  4. To draw a rectangle, use the cairo_rectangle() function.

    In this example, the function draws a rectangle starting from the point (0, 0) with the width and height of 400 px.

    cairo_rectangle(cairo, 0, 0, 400, 400);
  5. If you need to create a stroke on a path, the cairo_stroke() function is a drawing operator that draws a stroke on the current path, using the current line width and line color. After the function call, the current path is cleared from the Cairo context.

  6. To ensure that any pending Cairo operations are drawn, use the cairo_surface_flush() function after finishing the Cairo drawing:

  7. Destroy the Cairo objects when you terminate the application:


Painting with Image Files

Cairo supports the painting with image files functionality only for images in the PNG format. These functions for PNG are experimental, so use them with care. For more information on PNG support, see PNG Support in

The following figure shows an example of painting with an image file.

Figure: Painting with image file

Lines drawn using Cairo

To paint with image files:

  1. Get the image resource.

    The following code snippet shows how to prepare image data for your application. To get an application’s resource image data, use the app_get_resource_path() function. This gets a stored PNG image file path to use as a resource. For more information on the app_get_resource_path() function, see the App Common API (in mobile and wearable applications.
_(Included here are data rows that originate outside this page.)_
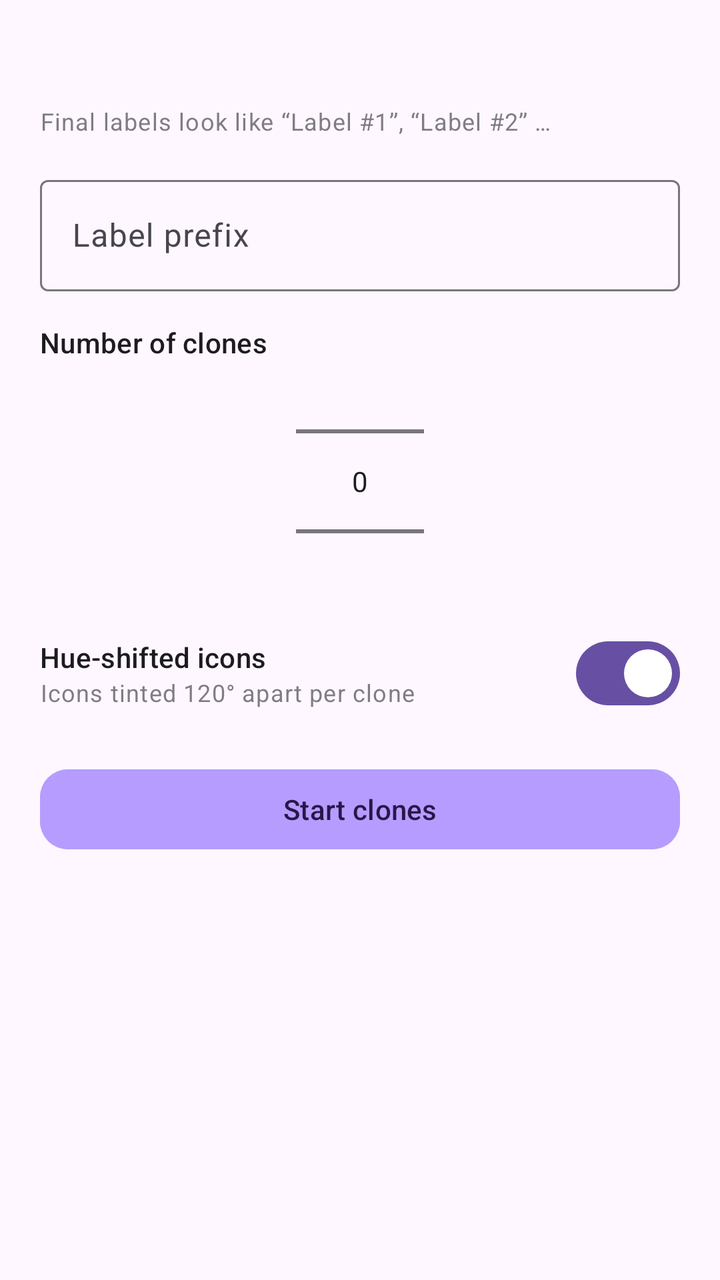
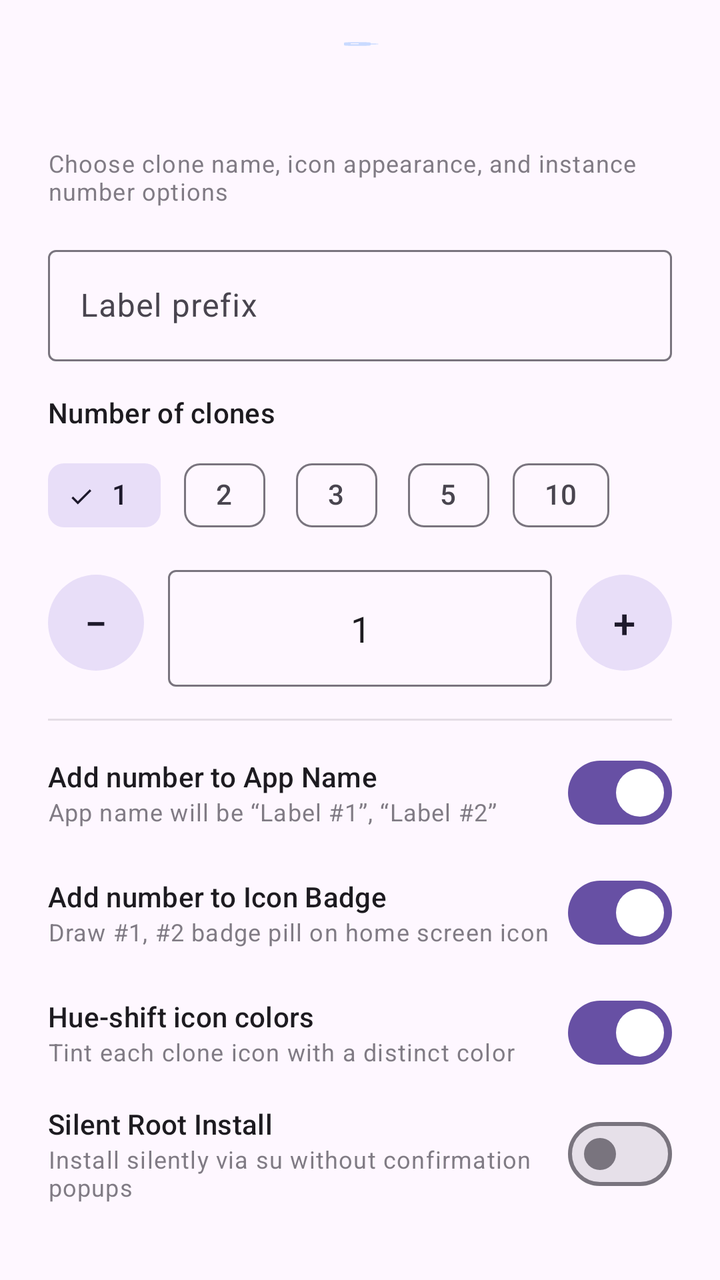

Before-and-after screenshots of an Android layout around one commit, followed by the original layout XML and the change that was made.
<!-- AndroidManifest.xml: application theme Theme.CloneForge -->
<!-- res/layout/sheet_clone.xml -->
<?xml version="1.0" encoding="utf-8"?>
<LinearLayout xmlns:android="http://schemas.android.com/apk/res/android"
    xmlns:app="http://schemas.android.com/apk/res-auto"
    android:id="@+id/ll_sheet_root"
    android:layout_width="match_parent"
    android:layout_height="wrap_content"
    android:orientation="vertical"
    android:paddingStart="20dp"
    android:paddingTop="16dp"
    android:paddingEnd="20dp"
    android:paddingBottom="24dp">

    <TextView
        android:id="@+id/tv_sheet_app"
        android:layout_width="match_parent"
        android:layout_height="wrap_content"
        android:textAppearance="?attr/textAppearanceHeadlineSmall" />

    <TextView
        android:id="@+id/tv_sheet_hint"
        android:layout_width="match_parent"
        android:layout_height="wrap_content"
        android:layout_marginTop="4dp"
        android:text="@string/sheet_hint_pattern"
        android:textAppearance="?attr/textAppearanceBodySmall"
        android:alpha="0.7" />

    <com.google.android.material.textfield.TextInputLayout
        android:id="@+id/til_prefix"
        style="@style/Widget.Material3.TextInputLayout.OutlinedBox"
        android:layout_width="match_parent"
        android:layout_height="wrap_content"
        android:layout_marginTop="16dp"
        android:hint="@string/hint_label_prefix">

        <com.google.android.material.textfield.TextInputEditText
            android:id="@+id/edit_prefix"
            android:layout_width="match_parent"
            android:layout_height="wrap_content"
            android:inputType="text"
            android:maxLines="1" />
    </com.google.android.material.textfield.TextInputLayout>

    <TextView
        android:id="@+id/tv_count_label"
        android:layout_width="match_parent"
        android:layout_height="wrap_content"
        android:layout_marginTop="16dp"
        android:text="@string/label_clone_count"
        android:textAppearance="?attr/textAppearanceTitleSmall" />

    <NumberPicker
        android:id="@+id/picker_count"
        android:layout_width="wrap_content"
        android:layout_height="120dp"
        android:layout_gravity="center_horizontal" />

    <LinearLayout
        android:id="@+id/ll_hue_row"
        android:layout_width="match_parent"
        android:layout_height="wrap_content"
        android:layout_marginTop="12dp"
        android:gravity="center_vertical"
        android:orientation="horizontal">

        <LinearLayout
            android:layout_width="0dp"
            android:layout_height="wrap_content"
            android:layout_weight="1"
            android:orientation="vertical">

            <TextView
                android:id="@+id/tv_hue_label"
                android:layout_width="wrap_content"
                android:layout_height="wrap_content"
                android:text="@string/label_hue_shift"
                android:textAppearance="?attr/textAppearanceTitleSmall" />

            <TextView
                android:id="@+id/tv_hue_helper"
                android:layout_width="wrap_content"
                android:layout_height="wrap_content"
                android:text="@string/label_hue_shift_hint"
                android:textAppearance="?attr/textAppearanceBodySmall"
                android:alpha="0.7" />
        </LinearLayout>

        <com.google.android.material.materialswitch.MaterialSwitch
            android:id="@+id/switch_hue"
            android:layout_width="wrap_content"
            android:layout_height="wrap_content"
            android:checked="true" />
    </LinearLayout>

    <com.google.android.material.button.MaterialButton
        android:id="@+id/btn_start_clone"
        android:layout_width="match_parent"
        android:layout_height="wrap_content"
        android:layout_marginTop="20dp"
        android:backgroundTint="@color/cf_primary"
        android:text="@string/button_start_clones"
        android:textColor="@color/cf_on_primary"
        app:cornerRadius="14dp" />
</LinearLayout>
<!-- resources referenced by this layout -->
<resources>
  <color name="cf_on_primary">#28174A</color>
  <color name="cf_primary">#B69CFF</color>
  <string name="button_start_clones">Start clones</string>
  <string name="hint_label_prefix">Label prefix</string>
  <string name="label_clone_count">Number of clones</string>
  <string name="label_hue_shift">Hue-shifted icons</string>
  <string name="label_hue_shift_hint">Icons tinted 120° apart per clone</string>
  <string name="sheet_hint_pattern">Final labels look like “Label #1”, “Label #2” …</string>
  <style name="Theme.CloneForge" parent="Theme.Material3.DayNight.NoActionBar" />
</resources>

<!-- the commit's change to res/layout/sheet_clone.xml (unified diff, before → after) -->
@@ -5,16 +5,25 @@
     android:layout_width="match_parent"
     android:layout_height="wrap_content"
     android:orientation="vertical"
-    android:paddingStart="20dp"
-    android:paddingTop="16dp"
-    android:paddingEnd="20dp"
-    android:paddingBottom="24dp">
+    android:paddingStart="24dp"
+    android:paddingTop="20dp"
+    android:paddingEnd="24dp"
+    android:paddingBottom="28dp">
+
+    
+    <View
+        android:layout_width="36dp"
+        android:layout_height="4dp"
+        android:layout_gravity="center_horizontal"
+        android:layout_marginBottom="16dp"
+        android:alpha="0.4"
+        android:background="@drawable/ic_launcher_foreground" />
 
     <TextView
         android:id="@+id/tv_sheet_app"
         android:layout_width="match_parent"
         android:layout_height="wrap_content"
-        android:textAppearance="?attr/textAppearanceHeadlineSmall" />
+        android:textAppearance="?attr/textAppearanceTitleLarge" />
 
     <TextView
         android:id="@+id/tv_sheet_hint"
@@ -25,6 +34,7 @@
         android:textAppearance="?attr/textAppearanceBodySmall"
         android:alpha="0.7" />
 
+    
     <com.google.android.material.textfield.TextInputLayout
         android:id="@+id/til_prefix"
         style="@style/Widget.Material3.TextInputLayout.OutlinedBox"
@@ -41,6 +51,7 @@
             android:maxLines="1" />
     </com.google.android.material.textfield.TextInputLayout>
 
+    
     <TextView
         android:id="@+id/tv_count_label"
         android:layout_width="match_parent"
@@ -49,12 +60,192 @@
         android:text="@string/label_clone_count"
         android:textAppearance="?attr/textAppearanceTitleSmall" />
 
-    <NumberPicker
-        android:id="@+id/picker_count"
-        android:layout_width="wrap_content"
-        android:layout_height="120dp"
-        android:layout_gravity="center_horizontal" />
-
+    
+    <com.google.android.material.chip.ChipGroup
+        android:id="@+id/chip_group_count"
+        android:layout_width="match_parent"
+        android:layout_height="wrap_content"
+        android:layout_marginTop="8dp"
+        app:singleSelection="true">
+
+        <com.google.android.material.chip.Chip
+            android:id="@+id/chip_count_1"
+            style="@style/Widget.Material3.Chip.Filter"
+            android:layout_width="wrap_content"
+            android:layout_height="wrap_content"
+            android:checked="true"
+            android:text="1" />
+
+        <com.google.android.material.chip.Chip
+            android:id="@+id/chip_count_2"
+            style="@style/Widget.Material3.Chip.Filter"
+            android:layout_width="wrap_content"
+            android:layout_height="wrap_content"
+            android:text="2" />
+
+        <com.google.android.material.chip.Chip
+            android:id="@+id/chip_count_3"
+            style="@style/Widget.Material3.Chip.Filter"
+            android:layout_width="wrap_content"
+            android:layout_height="wrap_content"
+            android:text="3" />
+
+        <com.google.android.material.chip.Chip
+            android:id="@+id/chip_count_5"
+            style="@style/Widget.Material3.Chip.Filter"
+            android:layout_width="wrap_content"
+            android:layout_height="wrap_content"
+            android:text="5" />
+
+        <com.google.android.material.chip.Chip
+            android:id="@+id/chip_count_10"
+            style="@style/Widget.Material3.Chip.Filter"
+            android:layout_width="wrap_content"
+            android:layout_height="wrap_content"
+            android:text="10" />
+    </com.google.android.material.chip.ChipGroup>
+
+    
+    <LinearLayout
+        android:layout_width="match_parent"
+        android:layout_height="wrap_content"
+        android:layout_marginTop="8dp"
+        android:gravity="center_vertical"
+        android:orientation="horizontal">
+
+        <com.google.android.material.button.MaterialButton
+            android:id="@+id/btn_count_minus"
+            style="@style/Widget.Material3.Button.TonalButton"
+            android:layout_width="48dp"
+            android:layout_height="48dp"
+            android:insetLeft="0dp"
+            android:insetTop="0dp"
+            android:insetRight="0dp"
+            android:insetBottom="0dp"
+            android:padding="0dp"
+            android:text="−"
+            android:textSize="20sp"
+            app:cornerRadius="24dp" />
+
+        <com.google.android.material.textfield.TextInputLayout
+            android:id="@+id/til_count"
+            style="@style/Widget.Material3.TextInputLayout.OutlinedBox"
+            android:layout_width="0dp"
+            android:layout_height="wrap_content"
+            android:layout_weight="1"
+            android:layout_marginStart="12dp"
+            android:layout_marginEnd="12dp">
+
+            <com.google.android.material.textfield.TextInputEditText
+                android:id="@+id/edit_count"
+                android:layout_width="match_parent"
+                android:layout_height="wrap_content"
+                android:gravity="center"
+                android:inputType="number"
+                android:maxLines="1"
+                android:text="1"
+                android:textSize="18sp" />
+        </com.google.android.material.textfield.TextInputLayout>
+
+        <com.google.android.material.button.MaterialButton
+            android:id="@+id/btn_count_plus"
+            style="@style/Widget.Material3.Button.TonalButton"
+            android:layout_width="48dp"
+            android:layout_height="48dp"
+            android:insetLeft="0dp"
+            android:insetTop="0dp"
+            android:insetRight="0dp"
+            android:insetBottom="0dp"
+            android:padding="0dp"
+            android:text="+"
+            android:textSize="20sp"
+            app:cornerRadius="24dp" />
+    </LinearLayout>
+
+    <View
+        android:layout_width="match_parent"
+        android:layout_height="1dp"
+        android:layout_marginTop="16dp"
+        android:layout_marginBottom="12dp"
+        android:alpha="0.1"
+        android:background="?android:attr/colorForeground" />
+
+    
+    <LinearLayout
+        android:id="@+id/ll_name_number_row"
+        android:layout_width="match_parent"
+        android:layout_height="wrap_content"
+        android:gravity="center_vertical"
+        android:orientation="horizontal">
+
+        <LinearLayout
+            android:layout_width="0dp"
+            android:layout_height="wrap_content"
+            android:layout_weight="1"
+            android:orientation="vertical">
+
+            <TextView
+                android:id="@+id/tv_name_number_label"
+                android:layout_width="wrap_content"
+                android:layout_height="wrap_content"
+                android:text="@string/label_number_in_name"
+                android:textAppearance="?attr/textAppearanceTitleSmall" />
+
+            <TextView
+                android:id="@+id/tv_name_number_helper"
+                android:layout_width="wrap_content"
+                android:layout_height="wrap_content"
+                android:text="@string/label_number_in_name_hint"
+                android:textAppearance="?attr/textAppearanceBodySmall"
+                android:alpha="0.7" />
+        </LinearLayout>
+
+        <com.google.android.material.materialswitch.MaterialSwitch
+            android:id="@+id/switch_number_in_name"
+            android:layout_width="wrap_content"
+            android:layout_height="wrap_content"
+            android:checked="true" />
+    </LinearLayout>
+
+    
+    <LinearLayout
+        android:id="@+id/ll_badge_row"
+        android:layout_width="match_parent"
+        android:layout_height="wrap_content"
+        android:layout_marginTop="12dp"
+        android:gravity="center_vertical"
+        android:orientation="horizontal">
+
+        <LinearLayout
+            android:layout_width="0dp"
+            android:layout_height="wrap_content"
+            android:layout_weight="1"
+            android:orientation="vertical">
+
+            <TextView
+                android:id="@+id/tv_badge_label"
+                android:layout_width="wrap_content"
+                android:layout_height="wrap_content"
+                android:text="@string/label_number_in_icon"
+                android:textAppearance="?attr/textAppearanceTitleSmall" />
+
+            <TextView
+                android:id="@+id/tv_badge_helper"
+                android:layout_width="wrap_content"
+                android:layout_height="wrap_content"
+                android:text="@string/label_number_in_icon_hint"
+                android:textAppearance="?attr/textAppearanceBodySmall"
+                android:alpha="0.7" />
+        </LinearLayout>
+
+        <com.google.android.material.materialswitch.MaterialSwitch
+            android:id="@+id/switch_number_in_icon"
+            android:layout_width="wrap_content"
+            android:layout_height="wrap_content"
+            android:checked="true" />
+    </LinearLayout>
+
+    
     <LinearLayout
         android:id="@+id/ll_hue_row"
         android:layout_width="match_parent"
@@ -92,13 +283,52 @@
             android:checked="true" />
     </LinearLayout>
 
+    
+    <LinearLayout
+        android:id="@+id/ll_root_row"
+        android:layout_width="match_parent"
+        android:layout_height="wrap_content"
+        android:layout_marginTop="12dp"
+        android:gravity="center_vertical"
+        android:orientation="horizontal">
+
+        <LinearLayout
+            android:layout_width="0dp"
+            android:layout_height="wrap_content"
+            android:layout_weight="1"
+            android:orientation="vertical">
+
+            <TextView
+                android:id="@+id/tv_root_label"
+                android:layout_width="wrap_content"
+                android:layout_height="wrap_content"
+                android:text="@string/label_root_install"
+                android:textAppearance="?attr/textAppearanceTitleSmall" />
+
+            <TextView
+                android:id="@+id/tv_root_helper"
+                android:layout_width="wrap_content"
+                android:layout_height="wrap_content"
+                android:text="@string/label_root_install_hint"
+                android:textAppearance="?attr/textAppearanceBodySmall"
+                android:alpha="0.7" />
+        </LinearLayout>
+
+        <com.google.android.material.materialswitch.MaterialSwitch
+            android:id="@+id/switch_root"
+            android:layout_width="wrap_content"
+            android:layout_height="wrap_content"
+            android:checked="false" />
+    </LinearLayout>
+
+    
     <com.google.android.material.button.MaterialButton
         android:id="@+id/btn_start_clone"
-        android:layout_width="match_parent"
-        android:layout_height="wrap_content"
-        android:layout_marginTop="20dp"
-        android:backgroundTint="@color/cf_primary"
+        style="@style/Widget.Material3.Button"
+        android:layout_width="match_parent"
+        android:layout_height="56dp"
+        android:layout_marginTop="24dp"
         android:text="@string/button_start_clones"
-        android:textColor="@color/cf_on_primary"
-        app:cornerRadius="14dp" />
+        android:textSize="16sp"
+        app:cornerRadius="16dp" />
 </LinearLayout>
<!-- resource entries referenced after the edit -->
@@ -1,13 +1,24 @@
 <!-- resources referenced by this layout -->
 <resources>
-  <color name="cf_on_primary">#28174A</color>
-  <color name="cf_primary">#B69CFF</color>
-  <string name="button_start_clones">Start clones</string>
+  <!-- drawable ic_launcher_foreground (drawable) -->
+  <vector xmlns:android="http://schemas.android.com/apk/res/android"
+      android:width="108dp" android:height="108dp"
+      android:viewportWidth="108" android:viewportHeight="108">
+      <path android:fillColor="#7CB1FF"
+          android:pathData="M38,30 h24 a8,8 0 0 1 8,8 v10 h6 a6,6 0 0 1 0,12 h-6 v10 a8,8 0 0 1 -8,8 h-24 a8,8 0 0 1 -8,-8 v-32 a8,8 0 0 1 8,-8 z M40,56 h12 v-10 h-12 z" />
+  </vector>
+  <string name="button_start_clones">Start Cloning</string>
   <string name="hint_label_prefix">Label prefix</string>
   <string name="label_clone_count">Number of clones</string>
-  <string name="label_hue_shift">Hue-shifted icons</string>
-  <string name="label_hue_shift_hint">Icons tinted 120° apart per clone</string>
-  <string name="sheet_hint_pattern">Final labels look like “Label #1”, “Label #2” …</string>
+  <string name="label_hue_shift">Hue-shift icon colors</string>
+  <string name="label_hue_shift_hint">Tint each clone icon with a distinct color</string>
+  <string name="label_number_in_icon">Add number to Icon Badge</string>
+  <string name="label_number_in_icon_hint">Draw #1, #2 badge pill on home screen icon</string>
+  <string name="label_number_in_name">Add number to App Name</string>
+  <string name="label_number_in_name_hint">App name will be “Label #1”, “Label #2”</string>
+  <string name="label_root_install">Silent Root Install</string>
+  <string name="label_root_install_hint">Install silently via su without confirmation popups</string>
+  <string name="sheet_hint_pattern">Choose clone name, icon appearance, and instance number options</string>
   <style name="Theme.CloneForge" parent="Theme.Material3.DayNight.NoActionBar" />
 </resources>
    char image_filepath[256];
    char *source_filename = "image.png";
    char *resource_path = app_get_resource_path();
    snprintf(image_filepath, 256, "%s/%s", resource_path, source_filename);
  2. Create the source surface.

    To paint using the image data from the PNG file, first create a source surface. The image data is a source surface to paint on the destination surface.

    cairo_surface_t *image = cairo_image_surface_create_from_png(image_filepath);
    cairo_set_source_surface(cairo, image, 0, 0);
  3. Paint the Cairo surface.

    The cairo_paint() function uses a mask that transfers the entire source to the destination. It can be considered an infinitely large mask, or no mask, but the result is the same. To set a compositing operator, use the cairo_set_operator() and paint a Cairo surface using the source pattern obtained before. For more information on the cairo_set_operator() function, see operators in

    cairo_set_operator(cairo, CAIRO_OPERATOR_SOURCE);

Showing Text

In Cairo, the cairo_font_face_t class represents a particular font at a particular weight, slant, and other characteristics. For more information on using the cairo font, see cairo_font_face_t of

The following figure shows an example of text shown using Cairo.

Figure: Text shown using Cairo

Text shown using Cairo

To show text:

  1. Prepare a text to use as a resource:

    const char *utf8 = "Hello, Tizen!";
  2. Set text configurations.

    In this example, create a font face implicitly using the cairo_select_font_face() function. The text is a kind of “mask” you are about to work with. To use a mask, you need a font type and font size. Set the font type as “Sans”, and font size as 52.

    cairo_select_font_face(cairo, "Sans", CAIRO_FONT_SLANT_NORMAL, CAIRO_FONT_WEIGHT_NORMAL);
    cairo_set_font_size(cairo, 52.0);
  3. Show the text.

    The cairo_show_text() function forms the mask from the text. You can think of the cairo_show_text() function as a shortcut for creating a path with the cairo_text_path() and using the cairo_fill() function to transfer it.

    The cairo_show_text() function caches glyphs, and it is much more efficient if you work with a lot of text. Note that this function is experimental and must be handled with care. For more information on Cairo text, see the description of cairo_text.

    cairo_text_extents_t extents;
    cairo_text_extents(cairo, utf8, &extents);
    cairo_move_to(cairo, 10, 10);
    cairo_show_text(cairo, utf8);

Deleting Cairo

Delete the Cairo resources when they are no longer needed.

In the cairo_destroy() function, a reference count for a Cairo context is decreased by one. If the count is to be zero, the Cairo context and all associated resources must be freed. The same steps apply for the cairo_surface_destroy() function as well.

  • Dependencies
    • Tizen 2.4 and Higher for Mobile
    • Tizen 2.3.1 and Higher for Wearable